Geography of Cinemagoing, 1947

If you haven't seen it, I'd recommend David Bordwell's post on His Girl Friday. It's a reflection, personal and intellectual, on the cultural life of that film. (Jason Mittell teases out some implications for copyright policy.) I'd add to the film's incorporation into film studies canon attests to the influence of Film Art, which I'd read (3rd edition) in my college intro to film course, where we watched, indeed, His Girl Friday. Moreover, Bordwell includes advertisements and exhibition information from its local (Madison) run.

What a better occasion, then, to debut what I hope will be a regular feature on this blog and its 1947 project. I'd conceived of the project as a way to apprehend, synchronically, Hollywood's productions. It still is that primarily, but particularly at the intellectual provocation of my colleague Dan Friedlaender, I am increasingly curious about the distribution of these films. To that end, I plan to look at 1947 from the grounds-eye view as well, taking snapshots of Philadelphia's exhibition history.

Before diving in to look at what was playing or how much films made here, though, it's worth just noting what Philadelphia's exhibition market looked like in 1947. My roots don't run deep here, so my picture is based on ads in the Philadelphia Bulletin, on the invaluable Cinema Treasures website, and the aid of Google Maps. I'm still mapping, but so far have plotted over 100 theaters in the city limits (click for the Google Map):

Blue represents downtown first run palaces, red and magenta represent subsequent-run neighborhood theaters.

A couple of trends worth noting.

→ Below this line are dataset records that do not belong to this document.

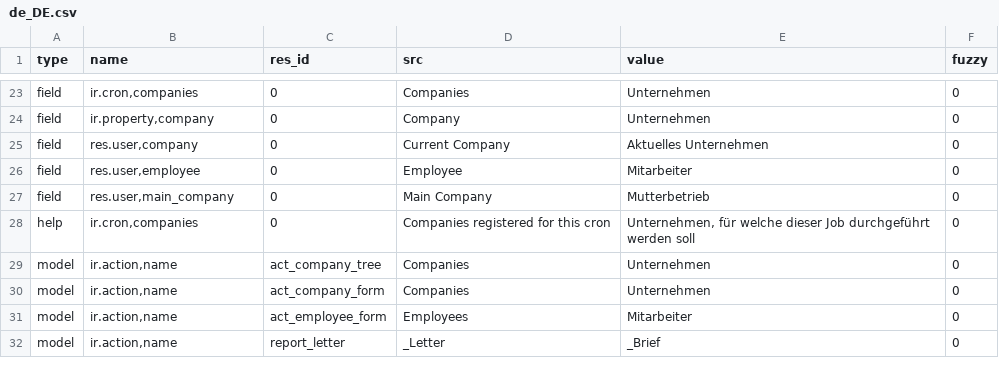
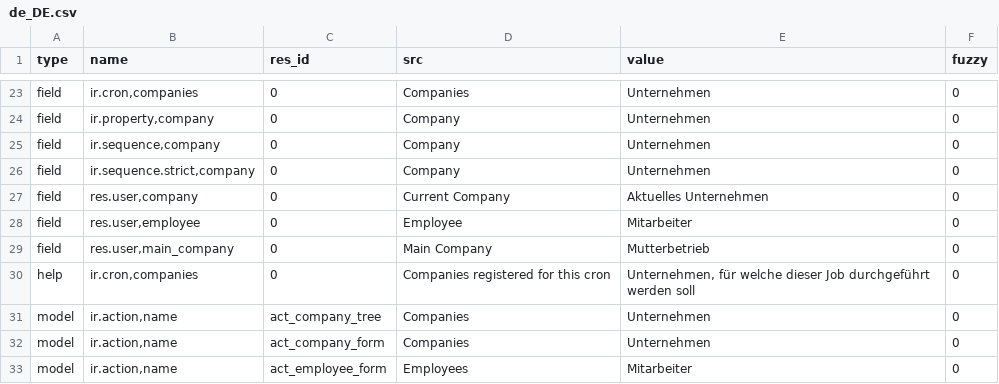
Before and after one commit to priyankajain18/company, a CSV file: de_DE.csv, drawn as a sheet; only a part is shown, gaps mark what is left out; the shorter side is filled out with more unchanged rows; the diff names each change by its address in the sheet, - before the commit and + after, or states it on an @@ line.

Commit message:
updated translation for de_DE

```diff
--- a/de_DE.csv
+++ b/de_DE.csv
+row 25: field | ir.sequence,company | 0 | Company | Unternehmen | 0
+row 26: field | ir.sequence.strict,company | 0 | Company | Unternehmen | 0
```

First of all, cinemagoing wasn't just more prevalent then than now, its magnitude is hard to fathom. Currently there are 4 non-porn cinemas in Center City; in 1947 there were at least a dozen and a half theaters, many of which held more than 2500 seats. Accordingly, the history of cinema exhibition also gives a trace of the geography of transportation: before the widespread adoption of the automobile, cinemas were well-dispersed across the city, while today many stretches are not served for miles by one. And, too, the theaters' history is also a microcosm of urban change and development. Almost all of the Center City palaces are demolished now (the one still extant is no longer operating). Looking at the Google map, it is surprising how many former theaters in Philly are now desolate urban, post-industrial wastelands.

This mapping is about giving a synchronic snapshot of the exhibition market, but the sense of diachronic change is hard to ignore.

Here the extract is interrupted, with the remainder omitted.